---------- Information provided ----------

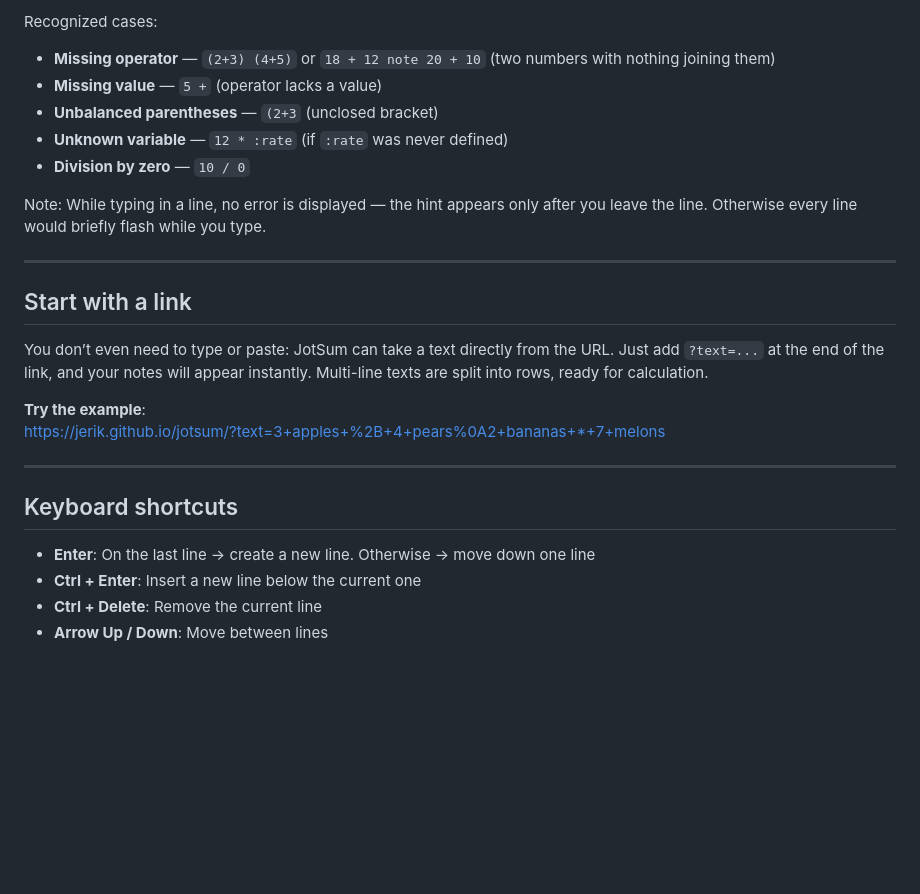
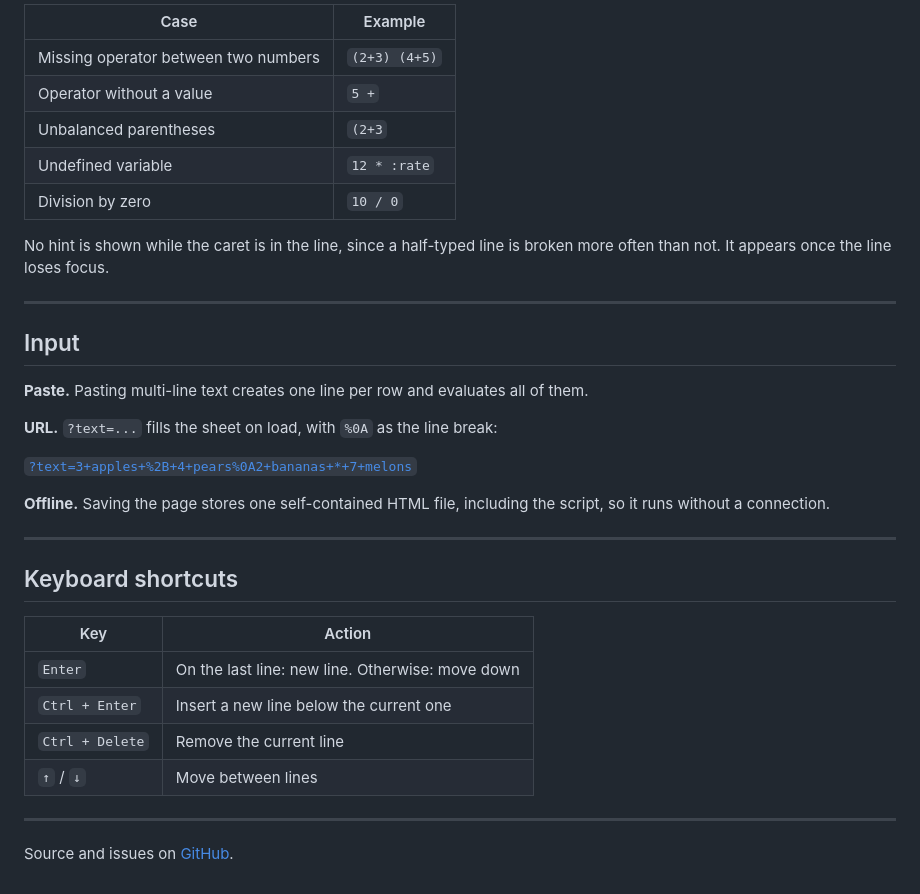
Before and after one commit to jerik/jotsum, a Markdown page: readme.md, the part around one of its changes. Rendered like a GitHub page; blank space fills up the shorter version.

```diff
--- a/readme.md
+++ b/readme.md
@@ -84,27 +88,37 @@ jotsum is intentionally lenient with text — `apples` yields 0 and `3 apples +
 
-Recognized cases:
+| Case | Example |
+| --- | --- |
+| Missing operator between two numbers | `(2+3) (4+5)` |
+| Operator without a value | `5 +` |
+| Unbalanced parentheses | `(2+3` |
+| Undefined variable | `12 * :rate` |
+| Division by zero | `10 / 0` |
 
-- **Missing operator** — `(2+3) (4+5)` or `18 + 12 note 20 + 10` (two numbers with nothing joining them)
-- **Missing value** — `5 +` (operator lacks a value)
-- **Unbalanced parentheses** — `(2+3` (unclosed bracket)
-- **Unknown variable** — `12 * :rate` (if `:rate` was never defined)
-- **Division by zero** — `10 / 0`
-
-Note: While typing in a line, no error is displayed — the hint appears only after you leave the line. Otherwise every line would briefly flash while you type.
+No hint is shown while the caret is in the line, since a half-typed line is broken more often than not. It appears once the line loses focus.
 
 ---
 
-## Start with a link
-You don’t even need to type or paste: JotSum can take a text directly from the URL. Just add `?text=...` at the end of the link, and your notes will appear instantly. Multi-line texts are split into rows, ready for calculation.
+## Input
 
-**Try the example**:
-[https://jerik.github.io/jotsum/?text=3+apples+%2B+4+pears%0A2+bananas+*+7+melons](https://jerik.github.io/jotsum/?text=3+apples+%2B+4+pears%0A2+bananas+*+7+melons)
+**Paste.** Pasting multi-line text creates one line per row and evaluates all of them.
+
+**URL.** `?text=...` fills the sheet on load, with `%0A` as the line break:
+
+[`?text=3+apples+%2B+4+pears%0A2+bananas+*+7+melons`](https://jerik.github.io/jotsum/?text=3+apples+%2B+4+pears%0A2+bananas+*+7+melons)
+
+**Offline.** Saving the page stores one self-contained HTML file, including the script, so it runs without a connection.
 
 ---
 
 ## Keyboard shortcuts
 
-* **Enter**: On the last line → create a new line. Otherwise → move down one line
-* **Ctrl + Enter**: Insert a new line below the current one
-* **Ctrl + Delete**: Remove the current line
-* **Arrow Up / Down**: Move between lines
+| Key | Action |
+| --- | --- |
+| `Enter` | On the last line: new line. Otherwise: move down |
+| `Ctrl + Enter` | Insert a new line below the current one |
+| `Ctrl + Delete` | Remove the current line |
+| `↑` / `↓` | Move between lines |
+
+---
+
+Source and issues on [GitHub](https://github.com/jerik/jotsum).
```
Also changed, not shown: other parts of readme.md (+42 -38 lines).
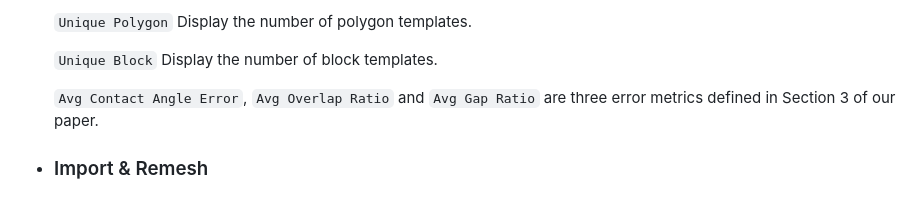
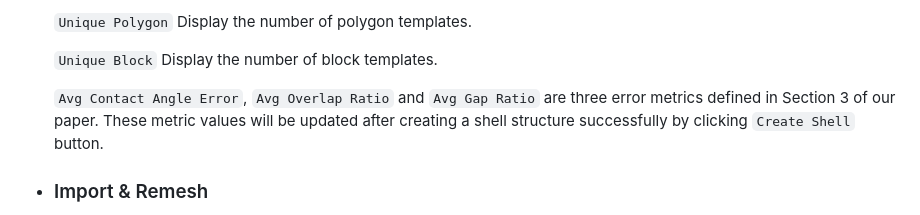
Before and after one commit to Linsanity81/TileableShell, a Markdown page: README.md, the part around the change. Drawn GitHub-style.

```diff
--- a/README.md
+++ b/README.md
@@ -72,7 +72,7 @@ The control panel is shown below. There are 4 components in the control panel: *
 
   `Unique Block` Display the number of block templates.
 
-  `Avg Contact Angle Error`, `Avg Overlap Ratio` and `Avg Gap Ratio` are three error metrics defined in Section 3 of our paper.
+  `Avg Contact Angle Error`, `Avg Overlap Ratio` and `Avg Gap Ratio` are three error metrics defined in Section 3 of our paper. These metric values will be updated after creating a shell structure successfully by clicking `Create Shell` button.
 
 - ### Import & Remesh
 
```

----------

- **Task directions**
In your copy, repeat each record exactly and include no pictures.

- **Solution**
Before and after one commit to jerik/jotsum, a Markdown page: readme.md, the part around one of its changes. Rendered like a GitHub page; blank space fills up the shorter version.

```diff
--- a/readme.md
+++ b/readme.md
@@ -84,27 +88,37 @@ jotsum is intentionally lenient with text — `apples` yields 0 and `3 apples +
 
-Recognized cases:
+| Case | Example |
+| --- | --- |
+| Missing operator between two numbers | `(2+3) (4+5)` |
+| Operator without a value | `5 +` |
+| Unbalanced parentheses | `(2+3` |
+| Undefined variable | `12 * :rate` |
+| Division by zero | `10 / 0` |
 
-- **Missing operator** — `(2+3) (4+5)` or `18 + 12 note 20 + 10` (two numbers with nothing joining them)
-- **Missing value** — `5 +` (operator lacks a value)
-- **Unbalanced parentheses** — `(2+3` (unclosed bracket)
-- **Unknown variable** — `12 * :rate` (if `:rate` was never defined)
-- **Division by zero** — `10 / 0`
-
-Note: While typing in a line, no error is displayed — the hint appears only after you leave the line. Otherwise every line would briefly flash while you type.
+No hint is shown while the caret is in the line, since a half-typed line is broken more often than not. It appears once the line loses focus.
 
 ---
 
-## Start with a link
-You don’t even need to type or paste: JotSum can take a text directly from the URL. Just add `?text=...` at the end of the link, and your notes will appear instantly. Multi-line texts are split into rows, ready for calculation.
+## Input
 
-**Try the example**:
-[https://jerik.github.io/jotsum/?text=3+apples+%2B+4+pears%0A2+bananas+*+7+melons](https://jerik.github.io/jotsum/?text=3+apples+%2B+4+pears%0A2+bananas+*+7+melons)
+**Paste.** Pasting multi-line text creates one line per row and evaluates all of them.
+
+**URL.** `?text=...` fills the sheet on load, with `%0A` as the line break:
+
+[`?text=3+apples+%2B+4+pears%0A2+bananas+*+7+melons`](https://jerik.github.io/jotsum/?text=3+apples+%2B+4+pears%0A2+bananas+*+7+melons)
+
+**Offline.** Saving the page stores one self-contained HTML file, including the script, so it runs without a connection.
 
 ---
 
 ## Keyboard shortcuts
 
-* **Enter**: On the last line → create a new line. Otherwise → move down one line
-* **Ctrl + Enter**: Insert a new line below the current one
-* **Ctrl + Delete**: Remove the current line
-* **Arrow Up / Down**: Move between lines
+| Key | Action |
+| --- | --- |
+| `Enter` | On the last line: new line. Otherwise: move down |
+| `Ctrl + Enter` | Insert a new line below the current one |
+| `Ctrl + Delete` | Remove the current line |
+| `↑` / `↓` | Move between lines |
+
+---
+
+Source and issues on [GitHub](https://github.com/jerik/jotsum).
```
Also changed, not shown: other parts of readme.md (+42 -38 lines).
Before and after one commit to Linsanity81/TileableShell, a Markdown page: README.md, the part around the change. Drawn GitHub-style.

```diff
--- a/README.md
+++ b/README.md
@@ -72,7 +72,7 @@ The control panel is shown below. There are 4 components in the control panel: *
 
   `Unique Block` Display the number of block templates.
 
-  `Avg Contact Angle Error`, `Avg Overlap Ratio` and `Avg Gap Ratio` are three error metrics defined in Section 3 of our paper.
+  `Avg Contact Angle Error`, `Avg Overlap Ratio` and `Avg Gap Ratio` are three error metrics defined in Section 3 of our paper. These metric values will be updated after creating a shell structure successfully by clicking `Create Shell` button.
 
 - ### Import & Remesh
 
```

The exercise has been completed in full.